__PROBLEM__: Return all lines of the listing below that carry the word "Array".

__RECORDS TO USE__:

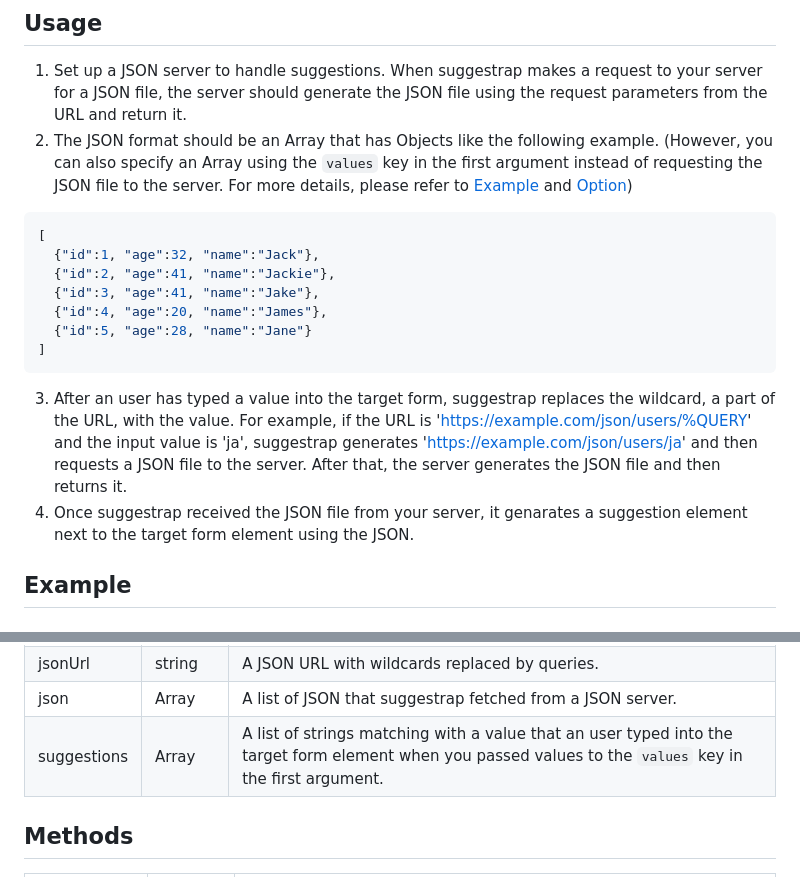
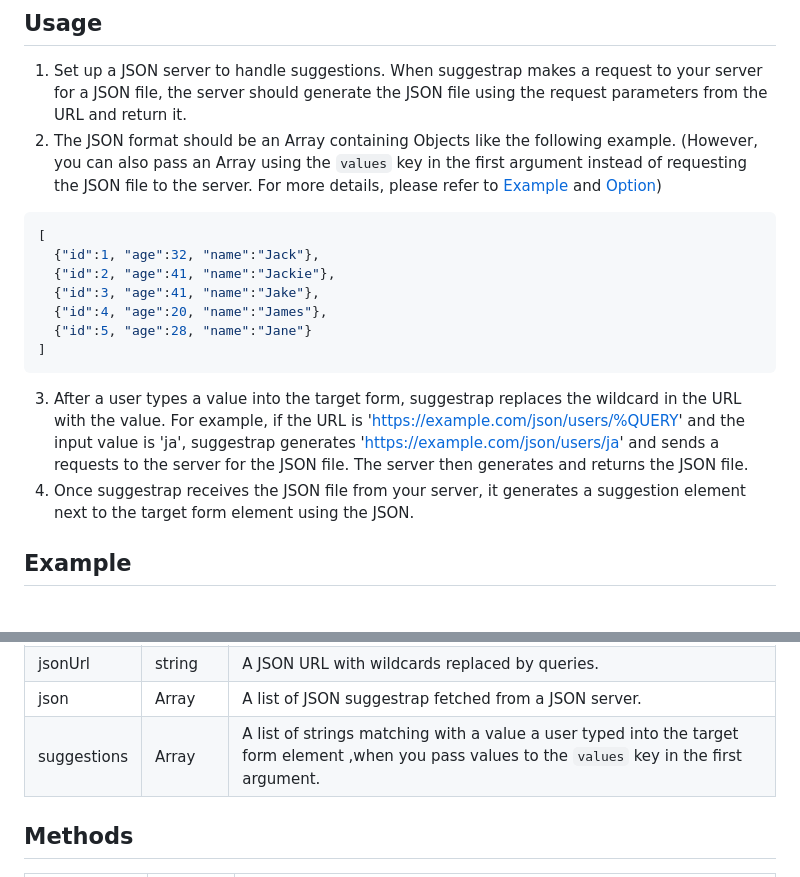
Before and after one commit to mrhorin/suggestrap, a Markdown page: README.md, 2 parts joined by grey strips. GitHub-like rendering.

````diff
--- a/README.md
+++ b/README.md
@@ -22,7 +22,7 @@ yarn add suggestrap
 
 ## Usage
 1. Set up a JSON server to handle suggestions. When suggestrap makes a request to your server for a JSON file, the server should generate the JSON file using the request parameters from the URL and return it.
-2. The JSON format should be an Array that has Objects like the following example. (However, you can also specify an Array using the `values` key in the first argument instead of requesting the JSON file to the server. For more details, please refer to [Example](#example) and [Option](#option))
+2. The JSON format should be an Array containing Objects like the following example. (However, you can also pass an Array using the `values` key in the first argument instead of requesting the JSON file to the server. For more details, please refer to [Example](#example) and [Option](#option))
 ```json
 [
   {"id":1, "age":32, "name":"Jack"},
@@ -32,8 +32,8 @@ yarn add suggestrap
   {"id":5, "age":28, "name":"Jane"}
 ]
 ```
-3. After an user has typed a value into the target form, suggestrap replaces the wildcard, a part of the URL, with the value. For example, if the URL is 'https://example.com/json/users/%QUERY' and the input value is 'ja', suggestrap generates 'https://example.com/json/users/ja' and then requests a JSON file to the server. After that, the server generates the JSON file and then returns it.
-4. Once suggestrap received the JSON file from your server, it genarates a suggestion element next to the target form element using the JSON.
+3. After a user types a value into the target form, suggestrap replaces the wildcard in the URL with the value. For example, if the URL is 'https://example.com/json/users/%QUERY' and the input value is 'ja', suggestrap generates 'https://example.com/json/users/ja' and sends a requests to the server for the JSON file. The server then generates and returns the JSON file.
+4. Once suggestrap receives the JSON file from your server, it generates a suggestion element next to the target form element using the JSON.
 
 ## Example
 
@@ -177,6 +177,6 @@ The second argument is optional.
 |jsonUrl|string|A JSON URL with wildcards replaced by queries.|
-|json|Array|A list of JSON that suggestrap fetched from a JSON server.|
-|suggestions|Array|A list of strings matching with a value that an user typed into the target form element when you passed values to the `values` key in the first argument.|
+|json|Array|A list of JSON suggestrap fetched from a JSON server.|
+|suggestions|Array|A list of strings matching with a value a user typed into the target form element ,when you pass values to the `values` key in the first argument.|
 
 ## Methods
 
````
Also changed, not shown: other parts of README.md (+7 -7 lines).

__ANSWER TO THIS TASK__:
-2. The JSON format should be an Array that has Objects like the following example. (However, you can also specify an Array using the `values` key in the first argument instead of requesting the JSON file to the server. For more details, please refer to [Example](#example) and [Option](#option))
+2. The JSON format should be an Array containing Objects like the following example. (However, you can also pass an Array using the `values` key in the first argument instead of requesting the JSON file to the server. For more details, please refer to [Example](#example) and [Option](#option))
-|json|Array|A list of JSON that suggestrap fetched from a JSON server.|
-|suggestions|Array|A list of strings matching with a value that an user typed into the target form element when you passed values to the `values` key in the first argument.|
+|json|Array|A list of JSON suggestrap fetched from a JSON server.|
+|suggestions|Array|A list of strings matching with a value a user typed into the target form element ,when you pass values to the `values` key in the first argument.|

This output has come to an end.